Article by Gail Hewitt

Why go? Palma de Mallorca is the capital of the Balearic Island of Mallorca, full of historic sights, places to eat, or just to watch the world go by – a truly captivating city.

When to go? The months of May to September are really the best times to visit Palma, although the month of June, early July and September seem to be the busiest [late July and August can be extremely hot in the city, and therefore people tend to avoid these weeks].

Getting there: Son Sant Joan – Palma de Mallorca’s International airport – is approximately 11km east of the city and there is a highways linking the two which runs parallel to the coast. For a mere 20 euros, you will be able to make the quick trip from the airport to the centre of Palma de Mallorca.

Spend the morning: Begin the day at Cappuccinos which can be found on the Paseo Maritimo. A freshly squeezed orange juice, café con leche, and a toasted cheese and ham sandwich under a large umbrella shading you from the early morning sun will set you up nicely before wandering the old town lanes and courtyards. Take a stroll along Passeig d’es Born which is one of Palma’s most beautiful corners and is one of the cities main promenades, forming the heart of the city. The appearance of the buildings and narrow lanes are the main appeal, and there is always a shady area in which to rest and take in the atmosphere.

Have lunch at: If a typical tapas bar is what you are after, then look no further than Patxi. This small restaurant can be found at the Plaza Pont. You may not be tempted in from the exterior appearance of this restaurant, but once inside you are spoiled for choice from the menu of tapas. For a more hearty lunch, you can dine in the restaurant at the back, although after a few tapas and canas [small beers] you are ready to tackle the afternoon ahead.
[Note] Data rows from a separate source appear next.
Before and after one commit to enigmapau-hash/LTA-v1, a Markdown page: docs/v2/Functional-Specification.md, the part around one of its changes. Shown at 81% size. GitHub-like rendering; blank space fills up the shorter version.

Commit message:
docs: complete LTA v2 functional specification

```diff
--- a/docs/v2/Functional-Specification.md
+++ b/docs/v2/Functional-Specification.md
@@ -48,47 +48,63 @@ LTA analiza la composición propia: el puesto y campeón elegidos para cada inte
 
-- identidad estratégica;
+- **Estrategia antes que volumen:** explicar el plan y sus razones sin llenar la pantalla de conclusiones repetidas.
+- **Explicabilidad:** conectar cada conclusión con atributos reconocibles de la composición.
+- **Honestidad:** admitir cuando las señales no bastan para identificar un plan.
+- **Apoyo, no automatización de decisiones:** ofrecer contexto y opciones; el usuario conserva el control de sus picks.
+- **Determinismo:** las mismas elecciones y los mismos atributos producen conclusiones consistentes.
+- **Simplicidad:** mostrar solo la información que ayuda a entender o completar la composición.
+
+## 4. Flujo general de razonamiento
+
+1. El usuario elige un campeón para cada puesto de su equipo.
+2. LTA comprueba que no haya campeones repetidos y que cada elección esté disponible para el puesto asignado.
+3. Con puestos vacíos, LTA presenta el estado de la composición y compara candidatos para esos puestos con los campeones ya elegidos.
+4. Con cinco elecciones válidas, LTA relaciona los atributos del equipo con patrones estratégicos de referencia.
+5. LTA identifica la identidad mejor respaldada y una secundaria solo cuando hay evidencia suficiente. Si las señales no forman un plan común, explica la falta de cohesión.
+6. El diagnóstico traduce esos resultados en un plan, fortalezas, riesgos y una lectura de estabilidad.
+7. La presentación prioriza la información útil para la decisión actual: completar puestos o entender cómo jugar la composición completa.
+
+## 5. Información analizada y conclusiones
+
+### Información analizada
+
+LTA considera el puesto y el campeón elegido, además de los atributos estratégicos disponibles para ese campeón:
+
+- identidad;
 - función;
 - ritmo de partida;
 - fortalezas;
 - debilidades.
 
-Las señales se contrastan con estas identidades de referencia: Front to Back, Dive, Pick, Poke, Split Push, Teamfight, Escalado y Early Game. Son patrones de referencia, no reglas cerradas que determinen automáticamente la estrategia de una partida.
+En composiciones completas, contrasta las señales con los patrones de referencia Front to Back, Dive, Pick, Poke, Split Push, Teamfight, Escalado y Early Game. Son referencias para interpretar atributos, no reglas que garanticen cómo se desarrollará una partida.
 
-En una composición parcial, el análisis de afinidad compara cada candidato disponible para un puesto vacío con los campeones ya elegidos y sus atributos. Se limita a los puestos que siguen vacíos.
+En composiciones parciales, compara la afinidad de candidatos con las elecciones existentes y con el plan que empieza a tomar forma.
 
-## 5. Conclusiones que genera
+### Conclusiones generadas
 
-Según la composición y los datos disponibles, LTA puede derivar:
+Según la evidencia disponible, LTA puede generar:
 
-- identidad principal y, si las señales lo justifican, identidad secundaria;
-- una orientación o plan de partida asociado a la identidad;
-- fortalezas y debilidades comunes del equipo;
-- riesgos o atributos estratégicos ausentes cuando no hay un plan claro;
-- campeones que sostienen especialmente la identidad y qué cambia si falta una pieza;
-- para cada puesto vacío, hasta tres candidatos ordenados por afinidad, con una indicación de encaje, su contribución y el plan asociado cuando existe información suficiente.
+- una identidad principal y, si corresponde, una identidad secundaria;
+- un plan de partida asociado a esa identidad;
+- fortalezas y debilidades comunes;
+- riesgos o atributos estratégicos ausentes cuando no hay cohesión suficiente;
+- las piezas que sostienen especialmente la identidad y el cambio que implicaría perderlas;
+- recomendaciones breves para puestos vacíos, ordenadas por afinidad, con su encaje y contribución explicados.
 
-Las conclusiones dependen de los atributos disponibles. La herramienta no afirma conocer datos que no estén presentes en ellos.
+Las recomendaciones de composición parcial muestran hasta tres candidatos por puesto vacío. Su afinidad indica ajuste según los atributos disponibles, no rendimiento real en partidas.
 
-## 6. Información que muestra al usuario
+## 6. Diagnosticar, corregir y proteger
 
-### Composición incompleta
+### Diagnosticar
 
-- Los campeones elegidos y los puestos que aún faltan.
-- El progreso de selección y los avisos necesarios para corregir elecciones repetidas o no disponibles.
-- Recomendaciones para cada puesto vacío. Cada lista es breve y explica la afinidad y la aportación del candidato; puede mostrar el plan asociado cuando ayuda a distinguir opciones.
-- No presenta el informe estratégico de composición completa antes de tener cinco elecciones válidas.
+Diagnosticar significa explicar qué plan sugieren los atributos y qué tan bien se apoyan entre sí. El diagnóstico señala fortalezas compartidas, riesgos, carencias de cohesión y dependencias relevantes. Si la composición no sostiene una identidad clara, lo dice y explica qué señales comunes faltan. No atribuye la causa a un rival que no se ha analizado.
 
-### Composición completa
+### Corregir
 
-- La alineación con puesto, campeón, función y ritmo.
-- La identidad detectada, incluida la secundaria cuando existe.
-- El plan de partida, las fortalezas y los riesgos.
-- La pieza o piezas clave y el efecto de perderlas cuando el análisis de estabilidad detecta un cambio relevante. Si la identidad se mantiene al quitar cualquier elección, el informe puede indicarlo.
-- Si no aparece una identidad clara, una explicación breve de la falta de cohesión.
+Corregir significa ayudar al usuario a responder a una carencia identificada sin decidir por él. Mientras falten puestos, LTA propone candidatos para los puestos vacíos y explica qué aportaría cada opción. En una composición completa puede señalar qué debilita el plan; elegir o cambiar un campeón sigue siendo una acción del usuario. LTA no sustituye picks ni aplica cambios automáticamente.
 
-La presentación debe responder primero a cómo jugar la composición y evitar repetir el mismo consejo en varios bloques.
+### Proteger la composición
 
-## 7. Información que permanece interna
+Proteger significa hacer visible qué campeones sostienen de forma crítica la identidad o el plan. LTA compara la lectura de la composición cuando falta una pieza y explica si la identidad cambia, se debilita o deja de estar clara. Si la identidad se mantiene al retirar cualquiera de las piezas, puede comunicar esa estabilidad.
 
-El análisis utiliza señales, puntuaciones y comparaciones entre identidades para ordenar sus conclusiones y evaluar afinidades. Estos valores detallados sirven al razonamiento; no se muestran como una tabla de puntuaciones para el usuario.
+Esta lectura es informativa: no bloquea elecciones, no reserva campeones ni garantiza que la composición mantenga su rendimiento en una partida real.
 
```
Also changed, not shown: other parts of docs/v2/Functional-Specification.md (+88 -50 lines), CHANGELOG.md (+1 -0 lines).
Spend the afternoon: Nobody will argue that a trip to this city is incomplete without visiting the Cathedral [La Seu in Catalan] which is one of the most imposing buildings in the city and is one of the most treasured Gothic structures of the Balearic Islands. It’s worth reading up about the history of the Cathedral before you go, but on your checklist should be to see the giant rose window – the largest of the seven windows found in the cathedral with 1,200 pieces of stained glass. Also the Baldachin which is a ceremonial canopy of lights, and a multi-coloured crucifix suspended about the main alter which is the creation of Gaudi, and the Trinity Chapel which contains the tombs of the Mallorcan kings – Jaume II and III.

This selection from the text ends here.